◆ **WHAT IS REQUIRED**
For each line of the material, check for the string "columns"; then state how many lines had it, giving only the number.

◆ **AVAILABLE RECORDS**
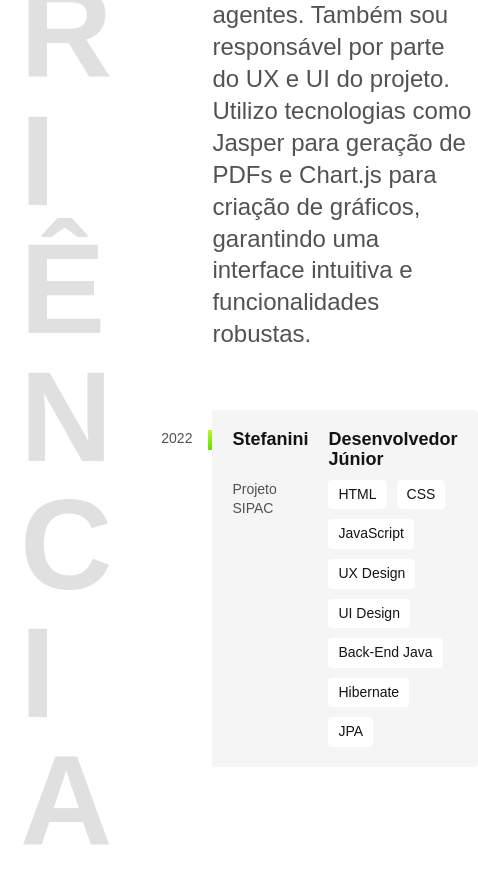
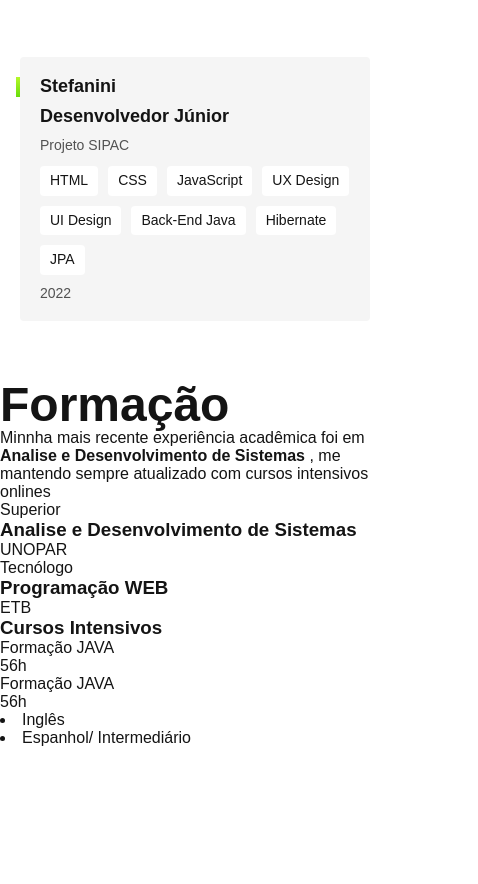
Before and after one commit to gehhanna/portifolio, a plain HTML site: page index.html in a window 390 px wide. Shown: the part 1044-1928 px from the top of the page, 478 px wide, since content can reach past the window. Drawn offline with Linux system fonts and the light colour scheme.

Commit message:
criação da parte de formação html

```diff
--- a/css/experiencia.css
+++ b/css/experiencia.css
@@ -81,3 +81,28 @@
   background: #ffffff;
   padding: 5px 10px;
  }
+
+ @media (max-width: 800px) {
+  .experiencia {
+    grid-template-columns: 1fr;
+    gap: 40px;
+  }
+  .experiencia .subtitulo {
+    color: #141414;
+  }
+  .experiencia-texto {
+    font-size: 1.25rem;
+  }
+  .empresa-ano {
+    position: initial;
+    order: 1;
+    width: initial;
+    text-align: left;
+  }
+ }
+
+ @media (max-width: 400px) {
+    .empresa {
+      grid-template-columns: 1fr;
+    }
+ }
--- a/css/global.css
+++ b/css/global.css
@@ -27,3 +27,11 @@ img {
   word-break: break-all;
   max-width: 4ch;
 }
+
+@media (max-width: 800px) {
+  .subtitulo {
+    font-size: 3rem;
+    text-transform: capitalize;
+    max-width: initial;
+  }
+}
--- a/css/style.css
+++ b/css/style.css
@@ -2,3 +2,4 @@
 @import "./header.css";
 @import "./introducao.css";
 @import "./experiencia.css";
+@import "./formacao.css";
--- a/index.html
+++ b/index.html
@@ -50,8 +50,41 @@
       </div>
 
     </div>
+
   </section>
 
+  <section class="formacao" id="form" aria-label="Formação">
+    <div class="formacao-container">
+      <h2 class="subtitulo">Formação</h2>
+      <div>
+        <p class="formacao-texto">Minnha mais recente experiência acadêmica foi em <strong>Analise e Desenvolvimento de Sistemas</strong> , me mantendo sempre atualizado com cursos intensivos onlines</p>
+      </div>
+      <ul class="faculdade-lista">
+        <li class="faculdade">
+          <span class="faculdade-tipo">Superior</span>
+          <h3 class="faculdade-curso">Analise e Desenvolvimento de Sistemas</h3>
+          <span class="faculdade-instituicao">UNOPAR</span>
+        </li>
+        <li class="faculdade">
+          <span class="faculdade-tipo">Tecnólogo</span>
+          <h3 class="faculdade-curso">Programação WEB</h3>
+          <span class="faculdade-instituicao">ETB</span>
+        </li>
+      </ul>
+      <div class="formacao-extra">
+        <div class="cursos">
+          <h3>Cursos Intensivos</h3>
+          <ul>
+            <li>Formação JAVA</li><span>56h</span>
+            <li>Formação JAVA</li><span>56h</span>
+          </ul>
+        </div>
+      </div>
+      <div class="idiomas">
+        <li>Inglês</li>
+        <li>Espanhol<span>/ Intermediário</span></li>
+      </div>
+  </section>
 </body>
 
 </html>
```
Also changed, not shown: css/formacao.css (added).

--

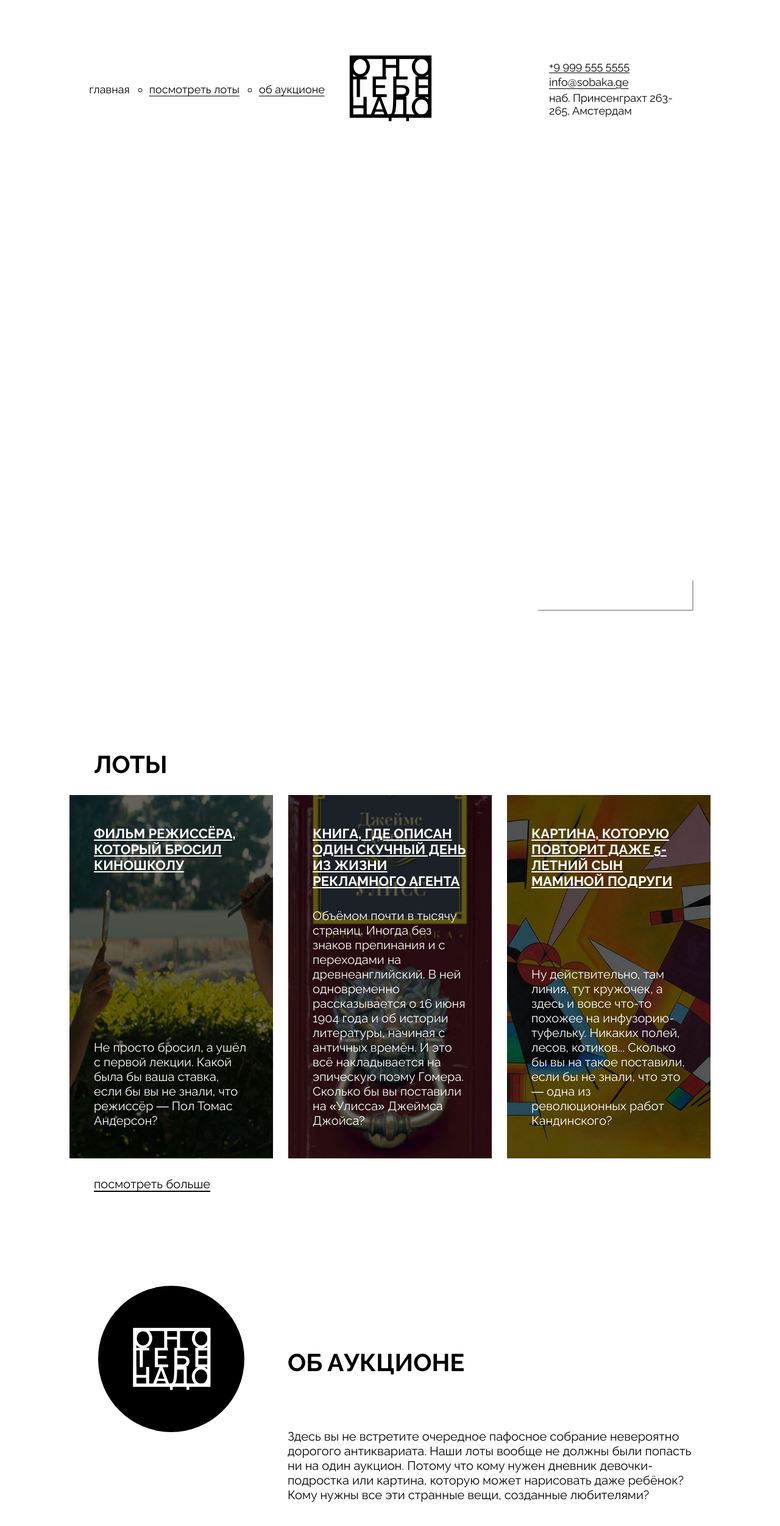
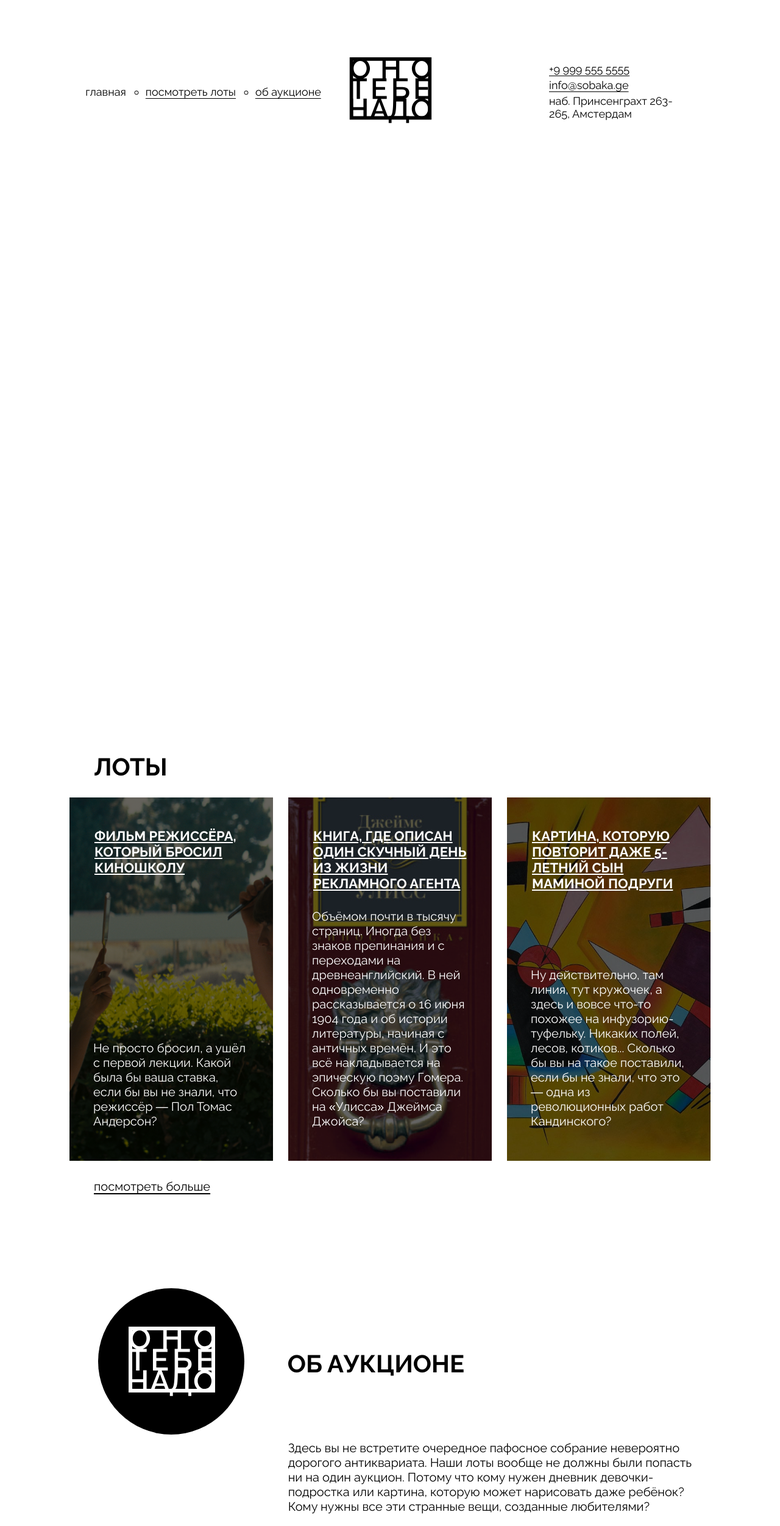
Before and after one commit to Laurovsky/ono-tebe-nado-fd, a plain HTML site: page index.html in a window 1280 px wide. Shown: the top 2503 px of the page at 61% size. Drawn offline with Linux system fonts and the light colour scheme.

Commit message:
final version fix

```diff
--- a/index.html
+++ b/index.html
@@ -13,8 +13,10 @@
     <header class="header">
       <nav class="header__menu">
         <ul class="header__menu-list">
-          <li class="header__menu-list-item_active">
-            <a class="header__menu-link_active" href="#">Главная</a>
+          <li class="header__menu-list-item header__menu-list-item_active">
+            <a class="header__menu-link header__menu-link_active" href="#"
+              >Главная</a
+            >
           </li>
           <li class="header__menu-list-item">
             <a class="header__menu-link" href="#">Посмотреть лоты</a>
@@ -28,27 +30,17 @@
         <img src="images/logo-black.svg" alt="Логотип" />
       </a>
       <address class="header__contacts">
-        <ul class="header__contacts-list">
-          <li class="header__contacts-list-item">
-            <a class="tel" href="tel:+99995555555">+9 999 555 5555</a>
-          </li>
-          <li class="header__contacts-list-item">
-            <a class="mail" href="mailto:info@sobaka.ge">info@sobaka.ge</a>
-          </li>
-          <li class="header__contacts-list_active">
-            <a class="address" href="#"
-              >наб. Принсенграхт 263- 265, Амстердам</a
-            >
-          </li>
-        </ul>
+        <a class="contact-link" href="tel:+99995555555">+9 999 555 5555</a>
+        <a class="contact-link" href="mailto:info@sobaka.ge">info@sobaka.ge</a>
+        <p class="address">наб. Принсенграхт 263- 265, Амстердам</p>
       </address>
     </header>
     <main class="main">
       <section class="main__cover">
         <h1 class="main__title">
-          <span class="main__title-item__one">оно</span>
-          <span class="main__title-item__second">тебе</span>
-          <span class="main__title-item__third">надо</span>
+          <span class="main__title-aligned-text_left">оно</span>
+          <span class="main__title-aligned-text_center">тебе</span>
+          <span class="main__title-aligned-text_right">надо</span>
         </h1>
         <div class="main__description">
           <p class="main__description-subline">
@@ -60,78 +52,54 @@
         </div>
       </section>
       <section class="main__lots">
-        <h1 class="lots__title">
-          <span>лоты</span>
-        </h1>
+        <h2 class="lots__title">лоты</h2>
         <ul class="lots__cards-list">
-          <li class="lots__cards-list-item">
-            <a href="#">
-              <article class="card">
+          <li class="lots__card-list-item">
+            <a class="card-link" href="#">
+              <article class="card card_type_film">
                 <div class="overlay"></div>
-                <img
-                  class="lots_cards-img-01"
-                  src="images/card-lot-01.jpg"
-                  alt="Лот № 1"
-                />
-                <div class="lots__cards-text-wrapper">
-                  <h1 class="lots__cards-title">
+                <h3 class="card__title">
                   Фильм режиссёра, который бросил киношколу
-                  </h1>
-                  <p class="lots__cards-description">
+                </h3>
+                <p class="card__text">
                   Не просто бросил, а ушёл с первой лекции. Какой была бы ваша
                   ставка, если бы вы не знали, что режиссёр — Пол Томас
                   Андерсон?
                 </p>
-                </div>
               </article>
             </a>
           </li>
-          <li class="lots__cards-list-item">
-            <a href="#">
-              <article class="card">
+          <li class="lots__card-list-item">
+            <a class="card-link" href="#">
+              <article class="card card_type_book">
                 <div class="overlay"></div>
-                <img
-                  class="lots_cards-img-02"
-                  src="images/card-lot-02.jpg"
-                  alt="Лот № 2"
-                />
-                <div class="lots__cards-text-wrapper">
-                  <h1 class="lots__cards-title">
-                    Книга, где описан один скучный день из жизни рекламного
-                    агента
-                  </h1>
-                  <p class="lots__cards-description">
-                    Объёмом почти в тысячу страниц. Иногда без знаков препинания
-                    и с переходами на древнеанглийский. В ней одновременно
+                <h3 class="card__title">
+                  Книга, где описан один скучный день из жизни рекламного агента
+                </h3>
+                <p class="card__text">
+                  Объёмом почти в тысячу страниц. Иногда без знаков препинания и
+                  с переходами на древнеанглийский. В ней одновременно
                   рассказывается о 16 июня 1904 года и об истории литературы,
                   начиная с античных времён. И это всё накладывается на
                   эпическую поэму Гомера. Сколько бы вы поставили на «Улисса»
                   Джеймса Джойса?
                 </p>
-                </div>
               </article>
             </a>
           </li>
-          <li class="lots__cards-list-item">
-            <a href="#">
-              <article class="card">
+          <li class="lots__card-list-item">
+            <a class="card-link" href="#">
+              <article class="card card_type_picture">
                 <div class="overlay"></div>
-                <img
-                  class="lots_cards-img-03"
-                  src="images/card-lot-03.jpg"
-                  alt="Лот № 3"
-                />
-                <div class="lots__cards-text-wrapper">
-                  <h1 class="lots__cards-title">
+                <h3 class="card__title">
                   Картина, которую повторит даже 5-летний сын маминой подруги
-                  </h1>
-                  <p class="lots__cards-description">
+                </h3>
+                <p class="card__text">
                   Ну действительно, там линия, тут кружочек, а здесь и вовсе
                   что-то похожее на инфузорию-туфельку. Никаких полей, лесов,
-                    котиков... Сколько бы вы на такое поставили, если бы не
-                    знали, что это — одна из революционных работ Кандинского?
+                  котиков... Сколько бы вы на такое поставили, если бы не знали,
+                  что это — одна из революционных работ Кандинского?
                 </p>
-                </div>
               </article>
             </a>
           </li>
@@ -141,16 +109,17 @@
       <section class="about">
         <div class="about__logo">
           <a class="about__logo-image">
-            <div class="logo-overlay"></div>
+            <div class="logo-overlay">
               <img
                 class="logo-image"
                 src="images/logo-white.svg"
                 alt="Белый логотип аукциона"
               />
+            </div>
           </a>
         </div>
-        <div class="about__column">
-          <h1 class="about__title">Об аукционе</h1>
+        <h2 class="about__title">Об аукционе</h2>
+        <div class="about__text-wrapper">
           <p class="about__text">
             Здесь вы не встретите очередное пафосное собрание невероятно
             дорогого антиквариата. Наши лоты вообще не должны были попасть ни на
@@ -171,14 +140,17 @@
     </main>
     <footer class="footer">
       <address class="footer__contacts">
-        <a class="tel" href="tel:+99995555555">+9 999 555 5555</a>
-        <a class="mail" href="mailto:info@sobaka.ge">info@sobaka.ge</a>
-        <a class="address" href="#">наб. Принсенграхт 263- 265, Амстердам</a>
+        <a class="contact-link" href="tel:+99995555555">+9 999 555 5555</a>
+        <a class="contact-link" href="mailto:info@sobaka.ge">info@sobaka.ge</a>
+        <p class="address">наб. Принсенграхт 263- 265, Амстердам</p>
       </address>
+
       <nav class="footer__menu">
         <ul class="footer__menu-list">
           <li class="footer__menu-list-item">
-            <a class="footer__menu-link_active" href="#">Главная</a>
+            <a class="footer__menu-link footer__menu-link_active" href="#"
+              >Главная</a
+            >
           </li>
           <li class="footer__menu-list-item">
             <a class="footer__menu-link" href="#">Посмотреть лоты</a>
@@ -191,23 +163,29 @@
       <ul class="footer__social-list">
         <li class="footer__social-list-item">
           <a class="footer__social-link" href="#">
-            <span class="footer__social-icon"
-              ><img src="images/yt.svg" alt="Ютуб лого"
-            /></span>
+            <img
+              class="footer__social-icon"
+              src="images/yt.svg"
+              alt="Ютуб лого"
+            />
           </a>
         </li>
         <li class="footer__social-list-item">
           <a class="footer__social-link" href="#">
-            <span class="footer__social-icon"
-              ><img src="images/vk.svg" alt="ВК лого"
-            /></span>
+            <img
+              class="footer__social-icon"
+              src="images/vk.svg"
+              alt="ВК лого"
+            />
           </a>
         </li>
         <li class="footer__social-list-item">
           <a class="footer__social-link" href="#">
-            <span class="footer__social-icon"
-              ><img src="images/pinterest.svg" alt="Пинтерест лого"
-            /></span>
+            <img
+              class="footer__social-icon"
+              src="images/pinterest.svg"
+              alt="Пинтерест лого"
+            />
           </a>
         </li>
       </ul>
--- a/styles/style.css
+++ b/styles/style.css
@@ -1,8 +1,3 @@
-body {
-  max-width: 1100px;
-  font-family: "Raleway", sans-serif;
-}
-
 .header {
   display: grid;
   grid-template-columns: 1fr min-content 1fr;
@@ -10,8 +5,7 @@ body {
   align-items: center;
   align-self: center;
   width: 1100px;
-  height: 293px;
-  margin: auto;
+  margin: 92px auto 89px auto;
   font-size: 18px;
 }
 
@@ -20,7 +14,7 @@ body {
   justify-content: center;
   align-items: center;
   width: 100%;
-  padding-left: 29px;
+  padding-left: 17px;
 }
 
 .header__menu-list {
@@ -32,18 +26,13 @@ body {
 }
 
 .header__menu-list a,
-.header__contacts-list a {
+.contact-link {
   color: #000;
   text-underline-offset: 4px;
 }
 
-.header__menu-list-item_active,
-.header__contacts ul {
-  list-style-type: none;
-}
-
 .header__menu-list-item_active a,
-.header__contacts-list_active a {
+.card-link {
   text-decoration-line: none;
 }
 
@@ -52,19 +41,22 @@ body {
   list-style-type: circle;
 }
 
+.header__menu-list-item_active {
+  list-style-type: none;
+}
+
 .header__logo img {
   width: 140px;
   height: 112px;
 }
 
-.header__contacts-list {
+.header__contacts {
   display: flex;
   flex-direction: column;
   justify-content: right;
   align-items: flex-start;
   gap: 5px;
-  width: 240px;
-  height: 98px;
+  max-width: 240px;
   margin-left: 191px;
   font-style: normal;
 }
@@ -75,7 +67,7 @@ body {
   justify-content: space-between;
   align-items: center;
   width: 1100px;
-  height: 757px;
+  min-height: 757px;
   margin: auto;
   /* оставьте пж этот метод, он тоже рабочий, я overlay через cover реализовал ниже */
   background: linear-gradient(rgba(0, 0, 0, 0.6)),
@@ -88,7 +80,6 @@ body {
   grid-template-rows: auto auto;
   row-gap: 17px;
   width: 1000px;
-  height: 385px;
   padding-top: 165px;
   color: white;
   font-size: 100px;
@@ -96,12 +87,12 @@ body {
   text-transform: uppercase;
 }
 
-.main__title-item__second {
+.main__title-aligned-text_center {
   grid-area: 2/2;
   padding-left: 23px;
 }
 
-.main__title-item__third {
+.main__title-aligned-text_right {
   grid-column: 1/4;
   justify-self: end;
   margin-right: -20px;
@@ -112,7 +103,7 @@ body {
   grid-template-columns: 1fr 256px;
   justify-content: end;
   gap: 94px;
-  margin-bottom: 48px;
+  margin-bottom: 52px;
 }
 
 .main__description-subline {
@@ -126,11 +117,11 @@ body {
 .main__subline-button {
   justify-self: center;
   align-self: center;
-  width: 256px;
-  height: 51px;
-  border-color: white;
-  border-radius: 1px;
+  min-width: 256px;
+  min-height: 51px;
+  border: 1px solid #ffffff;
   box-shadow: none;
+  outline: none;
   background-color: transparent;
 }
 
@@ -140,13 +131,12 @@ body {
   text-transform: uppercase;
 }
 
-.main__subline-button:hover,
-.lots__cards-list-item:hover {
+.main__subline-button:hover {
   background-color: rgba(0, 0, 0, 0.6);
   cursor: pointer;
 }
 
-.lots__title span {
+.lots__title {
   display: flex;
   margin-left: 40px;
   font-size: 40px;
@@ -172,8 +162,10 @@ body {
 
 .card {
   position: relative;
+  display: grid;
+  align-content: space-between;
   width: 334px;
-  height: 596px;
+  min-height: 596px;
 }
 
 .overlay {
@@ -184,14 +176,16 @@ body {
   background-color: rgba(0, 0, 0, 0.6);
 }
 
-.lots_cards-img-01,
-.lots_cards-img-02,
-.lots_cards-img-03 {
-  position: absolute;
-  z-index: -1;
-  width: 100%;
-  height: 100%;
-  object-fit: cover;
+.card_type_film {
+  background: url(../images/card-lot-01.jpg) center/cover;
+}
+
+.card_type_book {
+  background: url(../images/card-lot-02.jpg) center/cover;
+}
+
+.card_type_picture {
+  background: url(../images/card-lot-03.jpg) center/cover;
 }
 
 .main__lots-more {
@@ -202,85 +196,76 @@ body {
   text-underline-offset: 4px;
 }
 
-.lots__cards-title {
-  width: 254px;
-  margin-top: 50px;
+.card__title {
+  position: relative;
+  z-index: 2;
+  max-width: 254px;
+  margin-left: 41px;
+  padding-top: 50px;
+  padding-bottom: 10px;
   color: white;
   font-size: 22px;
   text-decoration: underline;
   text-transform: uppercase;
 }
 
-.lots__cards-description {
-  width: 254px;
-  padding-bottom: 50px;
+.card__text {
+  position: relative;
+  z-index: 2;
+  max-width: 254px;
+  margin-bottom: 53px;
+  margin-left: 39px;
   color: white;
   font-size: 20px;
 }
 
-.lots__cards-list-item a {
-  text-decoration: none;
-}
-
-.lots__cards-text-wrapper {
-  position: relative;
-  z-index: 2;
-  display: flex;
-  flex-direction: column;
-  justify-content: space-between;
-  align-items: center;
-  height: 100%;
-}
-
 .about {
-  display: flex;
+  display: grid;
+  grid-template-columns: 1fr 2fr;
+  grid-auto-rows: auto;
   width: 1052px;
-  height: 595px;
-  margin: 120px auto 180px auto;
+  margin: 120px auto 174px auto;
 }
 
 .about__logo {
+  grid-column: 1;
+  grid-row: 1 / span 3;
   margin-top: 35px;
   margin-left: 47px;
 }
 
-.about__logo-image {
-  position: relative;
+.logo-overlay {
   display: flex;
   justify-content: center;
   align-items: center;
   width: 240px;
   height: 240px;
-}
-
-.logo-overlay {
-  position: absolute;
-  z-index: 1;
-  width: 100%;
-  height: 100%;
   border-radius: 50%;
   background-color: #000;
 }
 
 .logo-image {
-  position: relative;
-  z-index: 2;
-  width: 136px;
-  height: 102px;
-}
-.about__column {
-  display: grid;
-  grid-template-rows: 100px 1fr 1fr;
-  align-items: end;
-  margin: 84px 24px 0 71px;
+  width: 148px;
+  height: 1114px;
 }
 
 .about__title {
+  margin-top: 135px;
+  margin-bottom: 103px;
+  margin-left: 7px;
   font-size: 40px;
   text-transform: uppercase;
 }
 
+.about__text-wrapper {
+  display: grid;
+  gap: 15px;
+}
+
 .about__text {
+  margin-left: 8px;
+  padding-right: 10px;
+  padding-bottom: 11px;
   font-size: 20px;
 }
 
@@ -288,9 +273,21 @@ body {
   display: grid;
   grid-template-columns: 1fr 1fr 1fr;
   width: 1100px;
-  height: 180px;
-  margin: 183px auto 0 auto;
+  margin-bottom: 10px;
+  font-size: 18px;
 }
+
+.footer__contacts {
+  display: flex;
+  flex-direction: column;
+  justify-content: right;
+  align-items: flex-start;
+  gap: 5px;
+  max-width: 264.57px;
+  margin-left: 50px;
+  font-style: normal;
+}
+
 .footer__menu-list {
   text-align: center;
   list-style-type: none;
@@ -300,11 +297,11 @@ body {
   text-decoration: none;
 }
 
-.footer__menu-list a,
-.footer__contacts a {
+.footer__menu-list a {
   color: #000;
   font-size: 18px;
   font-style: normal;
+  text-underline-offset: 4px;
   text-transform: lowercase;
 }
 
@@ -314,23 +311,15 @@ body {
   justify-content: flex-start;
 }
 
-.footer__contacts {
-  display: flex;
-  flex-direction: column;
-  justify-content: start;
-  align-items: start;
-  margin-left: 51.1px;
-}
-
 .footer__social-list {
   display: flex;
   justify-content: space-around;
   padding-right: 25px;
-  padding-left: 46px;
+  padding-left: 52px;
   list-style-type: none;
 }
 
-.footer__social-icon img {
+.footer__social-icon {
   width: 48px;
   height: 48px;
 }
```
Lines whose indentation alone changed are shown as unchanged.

◆ **ANSWER TO THE PROBLEM**
6